The conflict has sent over 50,000 Ethiopians fleeing across the border into Sudan, and it has killed thousands of civilians. 
It is reported that ethnic militias have formed and have taken part in campaigns of looting, rape, and killings across the Tigray region. The New York Times interviewed refugees from Tigray who described the incident as a “devastating conflict that has become a grisly wellspring of looting, ethnic antagonism, and killings.”
Some of the refugees identified one of the groups that committed the atrocities as Fano, an Amhara ethnic group loyal to the government. The group was accused of ransacking the town Mai-Kadra and slaughtering ethnic Tigrayans with “knives and machetes.”
As we have reported, Tigray has traditionally held a lot of sway in the country of 110 million. However, there have been simmering tensions between Amhara and Tigray since 1991, when Tigrayan forces took over land the Amhara’s had claimed. 
Prime Minister Ahmed’s offensive came shortly after a vote was held in the region despite a countrywide ban due to the virus outbreak. Ahmed received the Nobel Peace Prize in 2019 for ending the country’s conflict with Eritrea, and he has spoken about bringing the country and its ethnic enclaves together. 
TREND FORECAST: As we have forecast, the heavily armed Tigray forces will not surrender to Ethiopian forces, thus military tensions will persist.
With its economy sinking deeper into the “Greatest Depression,” social unrest, violence, and poverty will escalate, which in turn will ramp up a refugee crisis, many of whom will want to escape to safer-haven European nations. 
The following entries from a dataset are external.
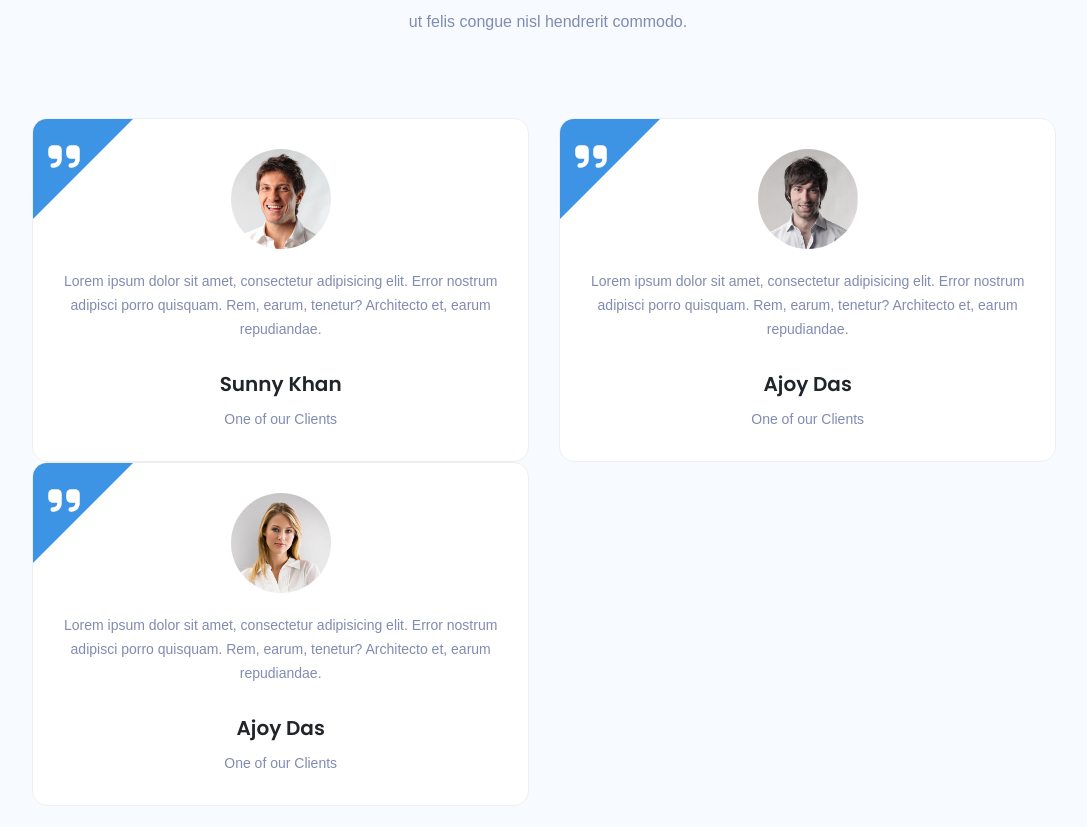
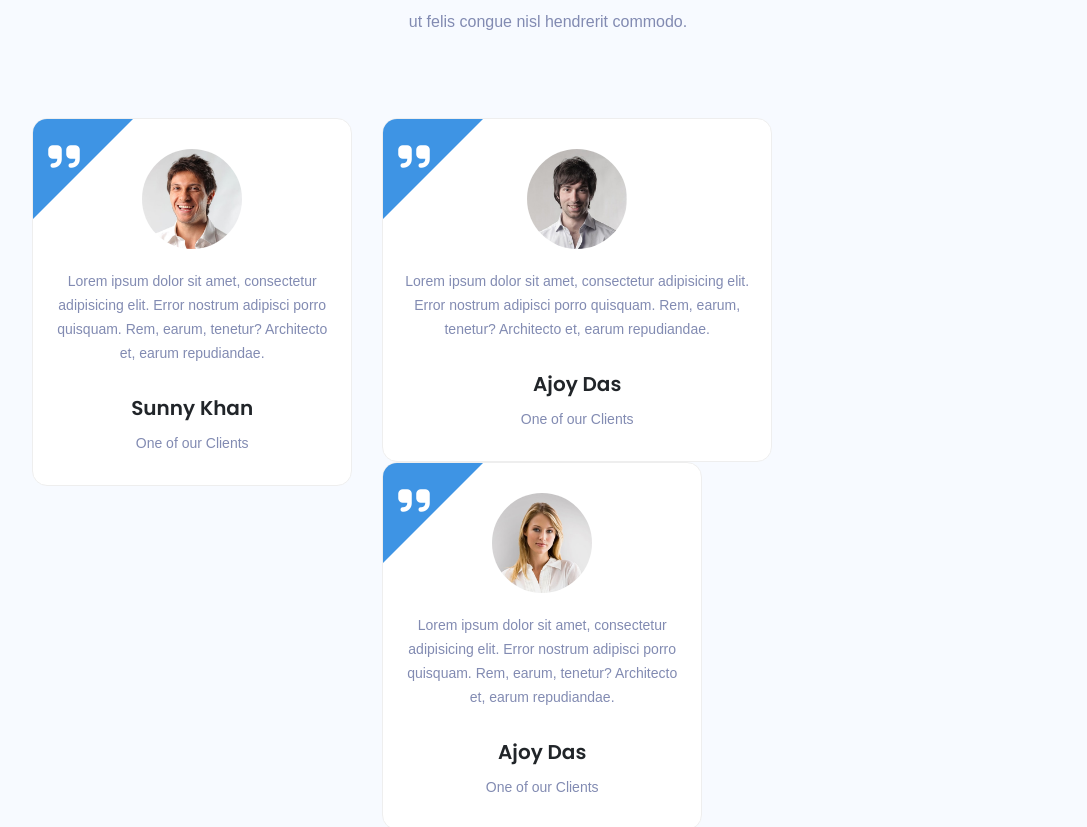
Before and after one commit to 0xissam/NexCV, a React (Vite) app in the folder Frontend/: page / in a window 1280 px wide. Shown: the part 4385-5212 px from the top of the page, without its empty margins (92-1179 px from the left). Built offline with nearby package versions, Linux system fonts and the light colour scheme; a web font is replaced by a local one.

Commit message:
made changes to the testimonial page

```diff
--- a/Frontend/src/components/Testimonial.jsx
+++ b/Frontend/src/components/Testimonial.jsx
@@ -31,7 +31,7 @@ function Testimonial() {
     </div>
   </div>
   <div className="cotainer-fluid">
-    <div className="row justify-content-center">
+    <div className="row justify-content-around align-items-center">
       <div className="col-12 col-md-10 col-xs-10 offset-xs-1">
         <div className="client_slides owl-carousel owl-loaded owl-drag">
           {/* Single Testimonial */}
@@ -46,7 +46,7 @@ function Testimonial() {
               //   width: 4743
               // }}
             >
-              <div className="owl-item cloned" style={{ width: 527 }}>
+              <div className="owl-item cloned" style={{ width: 350 }}>
                 <div className="single-testimonial text-center">
                   <div className="icon_wrapper">
                     <i className="fa fa-quote-right" />
@@ -72,7 +72,7 @@ function Testimonial() {
                   </div>
                 </div>
               </div>
-              <div className="owl-item cloned" style={{ width: 527 }}>
+              <div className="owl-item cloned" style={{ width: 420 }}>
                 <div className="single-testimonial text-center">
                   <div className="icon_wrapper">
                     <i className="fa fa-quote-right" />
@@ -98,7 +98,7 @@ function Testimonial() {
                   </div>
                 </div>
               </div>
-              <div className="owl-item cloned" style={{ width: 527 }}>
+              <div className="owl-item cloned" style={{ width: 350 }}>
                 <div className="single-testimonial text-center">
                   <div className="icon_wrapper">
                     <i className="fa fa-quote-right" />
```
This will in turn boost populist political party movements throughout the Eurozone. These movements will also gain strength as economic conditions and calls for self-sustainability increase.

Comments are closed.

Skip to content